The INTI Industry vs. Graduates Survey is the third in a series of groundbreaking surveys commissioned by INTI to deliver on its promise of being a “Champion of Change” in Malaysia.
The stark and visible mismatch of expectations between employers and students who are gearing up for the employment market will face the ultimate litmus test during tougher economic times, when more stringent recruitment policies are in place.
“INTI commissioned this study to understand the expectations of students upon graduating, and the companies that employ them; we wanted to have the data points to ensure we are meeting the needs of our key stakeholders. We were very surprised by the dichotomy of views as it is clear that the expectations and perceptions of both segments are diametrically opposed. Left unchecked, this mismatch in expectations will widen further and result in a strain on the system, with young graduates either unemployed or job-hopping, and employers facing high turnover or unable to secure the right talent for their needs,” said CEO of INTI, Rohit Sharma.
The survey also revealed that while 79 percent of parents and students believe that soft skills have improved amongst present day graduates, 84 percent of employers strongly disagree, stating that despite strong academic results, graduates today lack the pre-requisite soft skills for workplace success.
Another key finding is the importance placed on soft skills, with students and parents placing equal importance on communications, collaborative skills, critical thinking and creativity, while employers rank communications as the first and most important skill they seek in the talent they employ and retain.
“As an institution of higher learning that prepares students for employment, we will need to convert the key findings into action points that can result in positive outcomes for both the graduates and employers,” Sharma explained.
Another area of shared expectations is in work experience, with 87 percent of employers agreeing that students who graduate from institutions that focus on internships tend to perform better, while 90 percent of the parents and students surveyed agreed that this will result in better employment prospects.
“The ability to understand the issues at hand and address them at the core is essential for academic institutions seeking to develop talent with the relevant skill-set, academic qualifications and the right balance of aptitude and attitude.
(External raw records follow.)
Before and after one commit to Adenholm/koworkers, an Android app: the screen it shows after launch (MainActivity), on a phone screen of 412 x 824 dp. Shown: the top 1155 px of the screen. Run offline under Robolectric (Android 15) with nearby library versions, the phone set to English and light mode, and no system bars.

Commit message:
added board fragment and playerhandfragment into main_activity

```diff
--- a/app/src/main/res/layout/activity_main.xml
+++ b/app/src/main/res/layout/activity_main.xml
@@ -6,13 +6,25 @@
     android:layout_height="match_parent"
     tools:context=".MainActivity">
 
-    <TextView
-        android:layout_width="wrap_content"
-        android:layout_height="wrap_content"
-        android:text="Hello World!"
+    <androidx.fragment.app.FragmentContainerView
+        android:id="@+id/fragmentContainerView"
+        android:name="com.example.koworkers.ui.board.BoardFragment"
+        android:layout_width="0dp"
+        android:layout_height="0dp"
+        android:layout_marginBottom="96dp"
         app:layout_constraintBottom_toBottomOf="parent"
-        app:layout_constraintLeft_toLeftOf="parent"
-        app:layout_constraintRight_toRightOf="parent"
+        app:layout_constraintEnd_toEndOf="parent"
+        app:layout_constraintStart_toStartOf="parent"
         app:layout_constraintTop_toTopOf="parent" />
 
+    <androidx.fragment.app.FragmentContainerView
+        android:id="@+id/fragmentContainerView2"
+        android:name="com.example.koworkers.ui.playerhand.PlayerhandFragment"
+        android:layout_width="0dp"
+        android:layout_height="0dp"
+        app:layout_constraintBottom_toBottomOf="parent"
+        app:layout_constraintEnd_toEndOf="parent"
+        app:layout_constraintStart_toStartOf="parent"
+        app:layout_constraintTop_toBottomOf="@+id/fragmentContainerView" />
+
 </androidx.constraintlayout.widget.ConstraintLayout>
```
Having worked closely with over 400 employer partners, we realize that there is a mismatch in expectations, and we wanted to understand this better to provide the right solutions,” explained Sharma.
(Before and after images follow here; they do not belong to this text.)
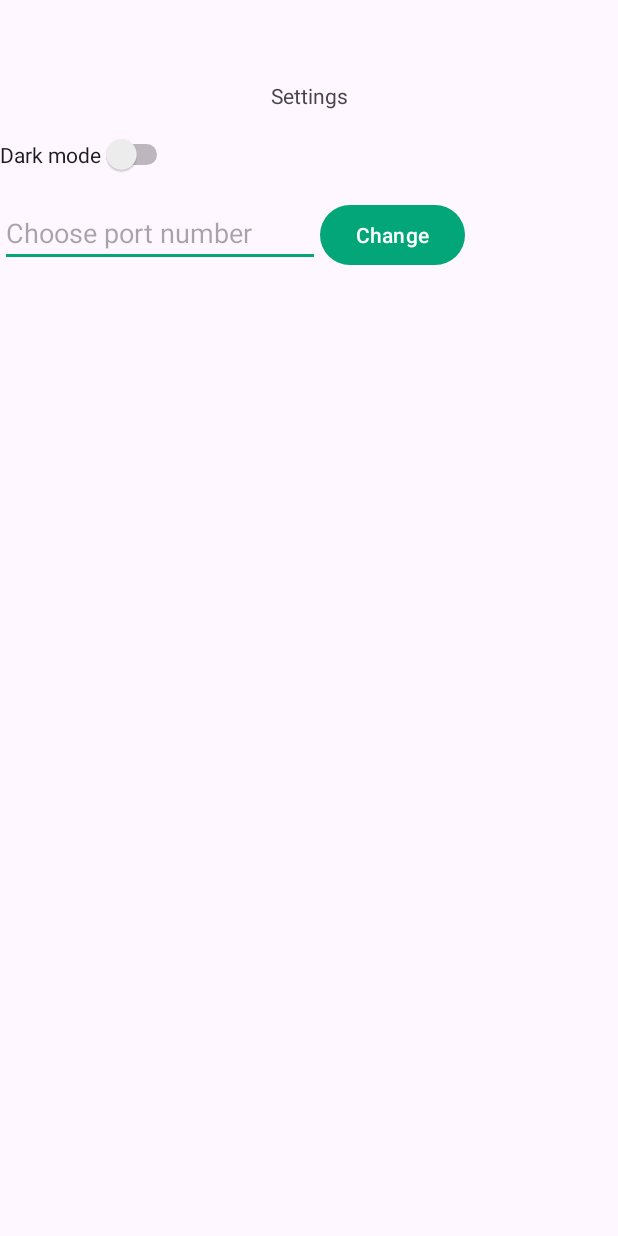
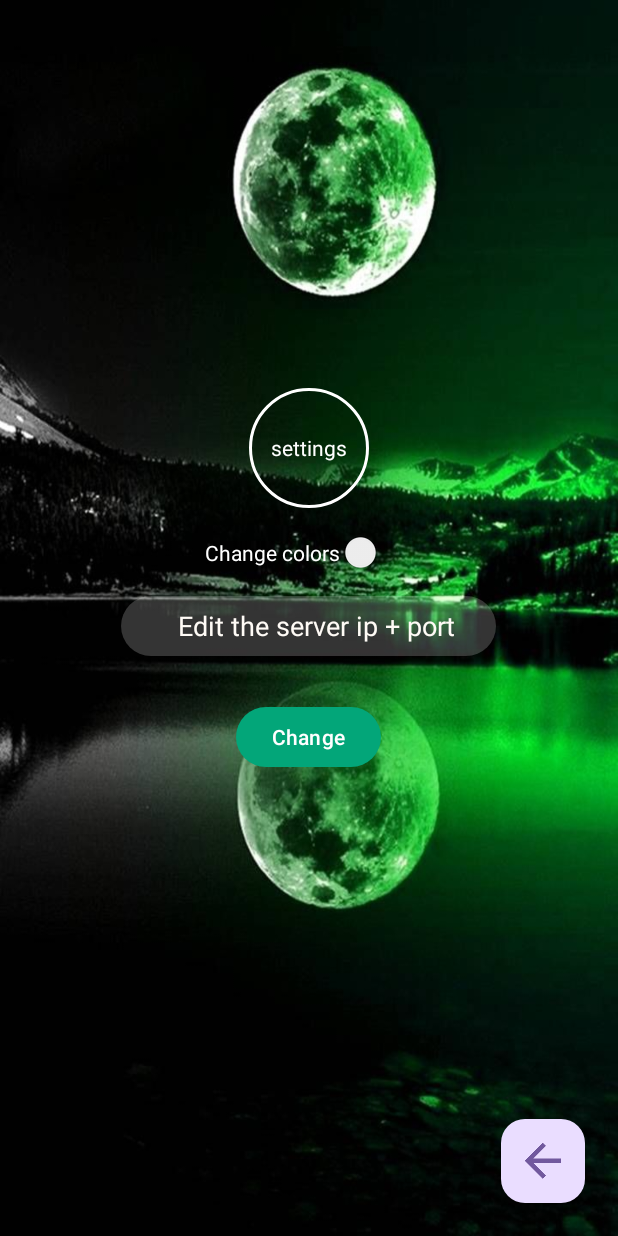
Before and after one commit to ishayasulin/Whatsup, an Android app: the screen it shows after launch (Settings), after a tap on "settings", on a phone screen of 412 x 824 dp. Run offline under Robolectric (Android 15) with nearby library versions, the phone set to English and light mode, and no system bars; our stand-ins replace Room's generated code.

Commit message:
nice stuff with the colors

```diff
--- a/app/src/main/java/com/example/whatsup/State.java
+++ b/app/src/main/java/com/example/whatsup/State.java
@@ -3,5 +3,7 @@ package com.example.whatsup;
 public class State {
     public static String currentUser="";
     public static String token="";
-    public static String server = "10.0.2.2:5001";
+    public static String server = "10.0.2.2:5000";
+    public static boolean changed;
+    public static boolean isNight;
 }
--- a/app/src/main/java/com/example/whatsup/activities/AddContact.java
+++ b/app/src/main/java/com/example/whatsup/activities/AddContact.java
@@ -9,6 +9,7 @@ import android.view.View;
 
 import androidx.annotation.NonNull;
 import androidx.appcompat.app.AppCompatActivity;
+import androidx.appcompat.widget.Toolbar;
 import androidx.lifecycle.ViewModelProvider;
 
 import com.example.whatsup.R;
@@ -25,7 +26,9 @@ public class AddContact extends AppCompatActivity {
         binding = ActivityAddContactBinding.inflate(getLayoutInflater());
         View view = binding.getRoot();
         setContentView(view);
-
+        Toolbar toolbar = (Toolbar) findViewById(R.id.toolbar);
+        // using toolbar as ActionBar
+        setSupportActionBar(toolbar);
         viewModel = new ViewModelProvider(this).get(ContactViewModel.class);
 
         binding.btnSave2.setOnClickListener(v -> {
--- a/app/src/main/java/com/example/whatsup/activities/Login.java
+++ b/app/src/main/java/com/example/whatsup/activities/Login.java
@@ -11,6 +11,7 @@ import android.view.View;
 import androidx.annotation.NonNull;
 import androidx.appcompat.app.AppCompatActivity;
 import androidx.appcompat.widget.Toolbar;
+import androidx.constraintlayout.widget.ConstraintLayout;
 import androidx.lifecycle.ViewModelProvider;
 
 import com.example.whatsup.R;
@@ -36,8 +37,6 @@ public class Login extends AppCompatActivity {
         Toolbar toolbar = (Toolbar) findViewById(R.id.toolbar);
         // using toolbar as ActionBar
         setSupportActionBar(toolbar);
-
-        viewModel = new ViewModelProvider(this).get(LoginViewModel.class);
         binding.toRegister.setOnClickListener(v -> {
             Intent i = new Intent(this, Register.class);
             startActivity(i);
@@ -98,6 +97,21 @@ public class Login extends AppCompatActivity {
 
         });
     }
+
+    @Override
+    protected void onResume() {
+        super.onResume();
+        viewModel = new ViewModelProvider(this).get(LoginViewModel.class);
+        ConstraintLayout rootLayout = binding.loginLayout;
+        if(State.isNight) {
+            rootLayout.setBackgroundResource(R.drawable.wallpaper);
+        }
+        else{
+            rootLayout.setBackgroundResource(R.drawable.wallpaper2);
+        }
+
+    }
+
     @Override
     public boolean onCreateOptionsMenu(Menu menu) {
         MenuInflater inflater = getMenuInflater();
--- a/app/src/main/java/com/example/whatsup/activities/Settings.java
+++ b/app/src/main/java/com/example/whatsup/activities/Settings.java
@@ -10,15 +10,19 @@ import android.widget.Switch;
 
 import androidx.appcompat.app.AppCompatActivity;
 import androidx.appcompat.app.AppCompatDelegate;
+import androidx.constraintlayout.widget.ConstraintLayout;
 
 import com.example.whatsup.R;
 import com.example.whatsup.State;
+import com.example.whatsup.repositories.UserRepository;
+import com.google.android.material.floatingactionbutton.FloatingActionButton;
 
 public class Settings extends AppCompatActivity {
 
     private Switch switchMode;
     private EditText portNumber;
-    private Button portButton;
+    private Button serverButton;
+    private FloatingActionButton back;
     private int currentNightMode;
 
     @Override
@@ -27,8 +31,9 @@ public class Settings extends AppCompatActivity {
         setContentView(R.layout.activity_settings);
         switchMode = findViewById(R.id.switchMode);
         portNumber = findViewById(R.id.portNumber);
-        portButton = findViewById(R.id.portButton); // Add this line to initialize portButton
-
+        back = (FloatingActionButton) findViewById(R.id.returnBtn2);
+        serverButton = findViewById(R.id.serverButton); // Add this line to initialize portButton
+        State.changed = false;
         switchMode = findViewById(R.id.switchMode);
 
         // Get the current night mode
@@ -42,22 +47,46 @@ public class Settings extends AppCompatActivity {
                 if (isChecked && currentNightMode != Configuration.UI_MODE_NIGHT_YES) {
                     // Enable dark mode
                     AppCompatDelegate.setDefaultNightMode(AppCompatDelegate.MODE_NIGHT_YES);
+                    State.changed = true;
+                    State.isNight = true;
+                    changeBack();
                 } else if (!isChecked && currentNightMode != Configuration.UI_MODE_NIGHT_NO) {
                     // Enable light mode
                     AppCompatDelegate.setDefaultNightMode(AppCompatDelegate.MODE_NIGHT_NO);
+                    State.changed = true;
+                    State.isNight = false;
+                    changeBack();
                 }
             }
         });
-
-        portButton.setOnClickListener(new View.OnClickListener() {
+        serverButton.setOnClickListener(new View.OnClickListener() {
             @Override
             public void onClick(View v) {
                 // Handle button click to change port number
-                String newPort = portNumber.getText().toString().trim();
-                if (!newPort.isEmpty()) {
-                    State.server = "10.0.2.2:" + newPort;
+                String newServer = portNumber.getText().toString();
+                if (!newServer.isEmpty()) {
+                    UserRepository.getInstance(getApplication()).updateServerUrl(newServer);
+                }
+                else{
+                    portNumber.setError("please enter a server ip + port");
                 }
             }
         });
+        back.setOnClickListener(new View.OnClickListener() {
+            @Override
+            public void onClick(View v) {
+                finish();
+            }
+        });
     }
+    public void changeBack(){
+        ConstraintLayout rootLayout = findViewById(R.id.settingsLayout);
+        if(State.isNight) {
+            rootLayout.setBackgroundResource(R.drawable.wallpaper);
+        }
+        else{
+            rootLayout.setBackgroundResource(R.drawable.wallpaper2);
+        }
+    }
+
 }
--- a/app/src/main/java/com/example/whatsup/repositories/UserRepository.java
+++ b/app/src/main/java/com/example/whatsup/repositories/UserRepository.java
@@ -68,7 +68,12 @@ public class UserRepository {
         db = AppDB.getDatabase(application);
         contactDao = db.contactDao();
     }
-
+    public void updateServerUrl(String url) {
+        // Update the server URL in RetrofitService
+        RetrofitService.updateServerUrl(url);
+        // Get the updated API instance
+        api = RetrofitService.getAPI(url);
+    }
     public static UserRepository getInstance(Application application) {
         if (instance == null) {
             instance = new UserRepository(application);
--- a/app/src/main/java/com/example/whatsup/viewmodels/LoginViewModel.java
+++ b/app/src/main/java/com/example/whatsup/viewmodels/LoginViewModel.java
@@ -21,6 +21,7 @@ public class LoginViewModel extends AndroidViewModel {
     }
 
     public void login(String username, String password, Callback<String> callback) {
+
         repository.login(username, password).enqueue(new Callback<String>() {
             @Override
             public void onResponse(Call<String> call, Response<String> response) {
--- a/app/src/main/res/drawable/custom_button.xml
+++ b/app/src/main/res/drawable/custom_button.xml
@@ -1,5 +1,5 @@
 <?xml version="1.0" encoding="utf-8"?>
 <shape xmlns:android="http://schemas.android.com/apk/res/android">
-    <solid android:color="#03A679" />
+    <solid android:color="?attr/colorPrimary" />
     <corners android:radius="50dp" />
 </shape>
--- a/app/src/main/res/layout/activity_chats.xml
+++ b/app/src/main/res/layout/activity_chats.xml
@@ -6,6 +6,9 @@
     android:layout_width="match_parent"
     android:layout_height="match_parent"
     tools:context=".activities.Chats">
+    <include
+        android:id="@+id/toolbar"
+        layout="@layout/toolbar" />
 
     <androidx.swiperefreshlayout.widget.SwipeRefreshLayout
         android:id="@+id/swiperefresh"
--- a/app/src/main/res/layout/activity_login.xml
+++ b/app/src/main/res/layout/activity_login.xml
@@ -1,5 +1,6 @@
 <?xml version="1.0" encoding="utf-8"?>
 <androidx.constraintlayout.widget.ConstraintLayout
+    android:id="@+id/loginLayout"
     xmlns:android="http://schemas.android.com/apk/res/android"
     xmlns:tools="http://schemas.android.com/tools"
     android:layout_width="match_parent"
@@ -13,7 +14,6 @@
         android:layout_width="match_parent"
         android:layout_height="match_parent"
         android:orientation="vertical"
-        android:background="#3fff"
         android:gravity="center"
         android:padding="10dp"
         tools:ignore="ExtraText">
--- a/app/src/main/res/layout/activity_register.xml
+++ b/app/src/main/res/layout/activity_register.xml
@@ -1,17 +1,19 @@
 <?xml version="1.0" encoding="utf-8"?>
 <androidx.constraintlayout.widget.ConstraintLayout
+    android:id="@+id/registerLayout"
     xmlns:android="http://schemas.android.com/apk/res/android"
     xmlns:tools="http://schemas.android.com/tools"
     android:layout_width="match_parent"
     android:layout_height="match_parent"
     android:background="@drawable/wallpaper2"
     tools:context=".activities.Register">
-
+    <include
+        android:id="@+id/toolbar"
+        layout="@layout/toolbar" />
     <LinearLayout
         android:layout_width="match_parent"
         android:layout_height="match_parent"
         android:orientation="vertical"
-        android:background="#3fff"
         android:gravity="center"
         android:padding="10dp">
 
--- a/app/src/main/res/layout/activity_settings.xml
+++ b/app/src/main/res/layout/activity_settings.xml
@@ -1,25 +1,35 @@
 <?xml version="1.0" encoding="utf-8"?>
 <androidx.constraintlayout.widget.ConstraintLayout xmlns:android="http://schemas.android.com/apk/res/android"
+    android:id="@+id/settingsLayout"
     xmlns:app="http://schemas.android.com/apk/res-auto"
     xmlns:tools="http://schemas.android.com/tools"
     android:layout_width="match_parent"
     android:layout_height="match_parent"
-    tools:context=".activities.Settings">
+    tools:context=".activities.Settings"
+    android:background="@drawable/wallpaper2">
 
+    <LinearLayout
+        android:layout_width="match_parent"
+        android:layout_height="match_parent"
+        android:orientation="vertical"
+        android:gravity="center"
+        android:padding="10dp"
+        tools:ignore="ExtraText">
     <TextView
         android:id="@+id/Settings"
         android:layout_width="wrap_content"
         android:layout_height="wrap_content"
-        android:text="@string/settings2"
-        app:layout_constraintTop_toTopOf="parent"
-        app:layout_constraintStart_toStartOf="parent"
-        app:layout_constraintEnd_toEndOf="parent"
-        android:layout_marginTop="54dp" />
+        android:text="@string/settings"
+        android:background="@drawable/circle"
+        android:gravity="center"
+        android:layout_marginTop="-50dp"
+        android:textColor="#ffffff" />
 
     <Switch
         android:id="@+id/switchMode"
         android:layout_width="wrap_content"
         android:layout_height="wrap_content"
+        android:textColor="#ffffff"
         android:text="@string/dark_mode"
         app:layout_constraintTop_toBottomOf="@id/Settings"
         app:layout_constraintStart_toStartOf="parent"
@@ -27,21 +37,35 @@
 
     <EditText
         android:id="@+id/portNumber"
-        android:layout_width="wrap_content"
-        android:layout_height="wrap_content"
-        android:ems="10"
-        android:inputType="text"
-        android:hint="@string/choose_port_number"
-        app:layout_constraintTop_toBottomOf="@id/switchMode"
-        app:layout_constraintStart_toStartOf="parent"
-        android:layout_marginTop="16dp" />
+        android:textColor="@color/white"
+        android:layout_marginTop="15dp"
+        android:gravity="center"
+        android:layout_width="250dp"
+        android:layout_height="40dp"
+        android:hint="@string/edit_the_server_ip_port"
+        android:textColorHint="#FFFBF6"
+        android:background="@drawable/custom_et"
+        android:drawablePadding="-30dp"
+        android:paddingLeft="10dp" />
 
     <Button
-        android:id="@+id/portButton"
+        android:id="@+id/serverButton"
         android:layout_width="wrap_content"
         android:layout_height="wrap_content"
         android:text="@string/change"
         app:layout_constraintStart_toEndOf="@id/portNumber"
-        app:layout_constraintBaseline_toBaselineOf="@id/portNumber" />
+        app:layout_constraintBaseline_toBaselineOf="@id/portNumber"
+        android:layout_marginTop="30dp"/>
+    </LinearLayout>
+
+    <com.google.android.material.floatingactionbutton.FloatingActionButton
+        android:id="@+id/returnBtn2"
+        android:layout_width="wrap_content"
+        android:layout_height="wrap_content"
+        app:layout_constraintBottom_toBottomOf="parent"
+        app:layout_constraintEnd_toEndOf="parent"
+        android:layout_margin="10pt"
+        android:src="@drawable/ic_back"/>
+
 
 </androidx.constraintlayout.widget.ConstraintLayout>
--- a/app/src/main/res/layout/toolbar.xml
+++ b/app/src/main/res/layout/toolbar.xml
@@ -3,7 +3,7 @@
     android:id="@+id/toolbar"
     android:layout_width="match_parent"
     android:layout_height="wrap_content"
-    android:background="#4CAF50"
+    android:background="?attr/colorPrimary"
     android:minHeight="?attr/actionBarSize"
     android:theme="?attr/actionBarTheme"
     tools:layout_editor_absoluteX="0dp"
--- a/app/src/main/res/values-night/themes.xml
+++ b/app/src/main/res/values-night/themes.xml
@@ -1,10 +1,13 @@
 <resources xmlns:tools="http://schemas.android.com/tools">
     <!-- Base application theme. -->
     <style name="Base.Theme.Whatsup" parent="Theme.Material3.DayNight">
-        <item name="colorPrimary">#03A679</item>
-        <item name="colorPrimaryDark">#03A679</item>
-        <item name="colorAccent">#03A679</item>
+        <item name="android:windowBackground">@drawable/wallpaper</item>
+        <item name="colorPrimary">#673AB7</item>
+        <item name="colorPrimaryDark">#673AB7</item>
+        <item name="colorAccent">#673AB7</item>
         <item name="windowActionBar">false</item>
         <item name="windowNoTitle">true</item>
     </style>
+
+    <style name="Theme.Whatsup.Night" parent="Base.Theme.Whatsup" />
 </resources>
--- a/app/src/main/res/values/colors.xml
+++ b/app/src/main/res/values/colors.xml
@@ -1,5 +1,7 @@
 <?xml version="1.0" encoding="utf-8"?>
 <resources>
+    <color name="day">#03A679</color>
+    <color name="night">#673AB7</color>
     <color name="black">#FF000000</color>
     <color name="white">#FFFFFFFF</color>
 </resources>
--- a/app/src/main/res/values/strings.xml
+++ b/app/src/main/res/values/strings.xml
@@ -8,13 +8,15 @@
     <string name="login">login</string>
     <string name="headline">Login</string>
     <string name="not_a_member">Not a member?</string>
-    <string name="enter_username_to_add">Enter username to add</string>
+    <string name="enter_username_to_add">Username to add</string>
     <string name="add">Add</string>
     <string name="already_have_an_account">Already have an account?</string>
     <string name="BaseUrl">10.0.2.2:5000</string>
     <string name="settings">settings</string>
     <string name="settings2">Settings</string>
-    <string name="dark_mode">Dark mode</string>
+    <string name="dark_mode">Change colors</string>
     <string name="choose_port_number">Choose port number</string>
     <string name="change">Change</string>
+    <string name="edit_the_server_ip_port">Edit the server ip + port</string>
+    <string name="add_friend">Add friend</string>
 </resources>
--- a/app/src/main/res/values/themes.xml
+++ b/app/src/main/res/values/themes.xml
@@ -1,6 +1,7 @@
 <resources xmlns:tools="http://schemas.android.com/tools">
     <!-- Base application theme. -->
     <style name="Base.Theme.Whatsup" parent="Theme.Material3.DayNight">
+        <item name="android:windowBackground">@drawable/wallpaper2</item>
         <!-- Customize your theme here. -->
         <item name="colorPrimary">#03A679</item>
         <item name="colorPrimaryDark">#03A679</item>
```
Also changed, not shown: app/src/main/java/com/example/whatsup/activities/Register.java (+53 -42 lines), app/src/main/java/com/example/whatsup/api/RetrofitService.java (+15 -1 lines), app/src/main/res/layout/activity_add_contact.xml (+41 -16 lines).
With partners ranging from global multinational corporations including IBM, Google, Microsoft and Malaysian giants like Maybank, INTI has the distinction of being able to ensure 100 percent internship placements for all of its students. “Additionally, 78 percent of INTI graduates earn above market average salaries in their first jobs, and 97 percent are being employed within six months of their graduation,” Sharma said.
He stressed that more needs to be done. “This is even more critical in the current economic climate where 53 percent of the employers interviewed indicated that they have more stringent hiring policies in place.”
Following the media briefing on the survey, INTI also hosted a panel discussion comprised of Sharma; Leon Foong, general manager of Uber Malaysia; Daren Yoong, relationship manager at LinkedIn and Nur Azre Abdul Aziz, an international business and management student from the Northwood University program at INTI.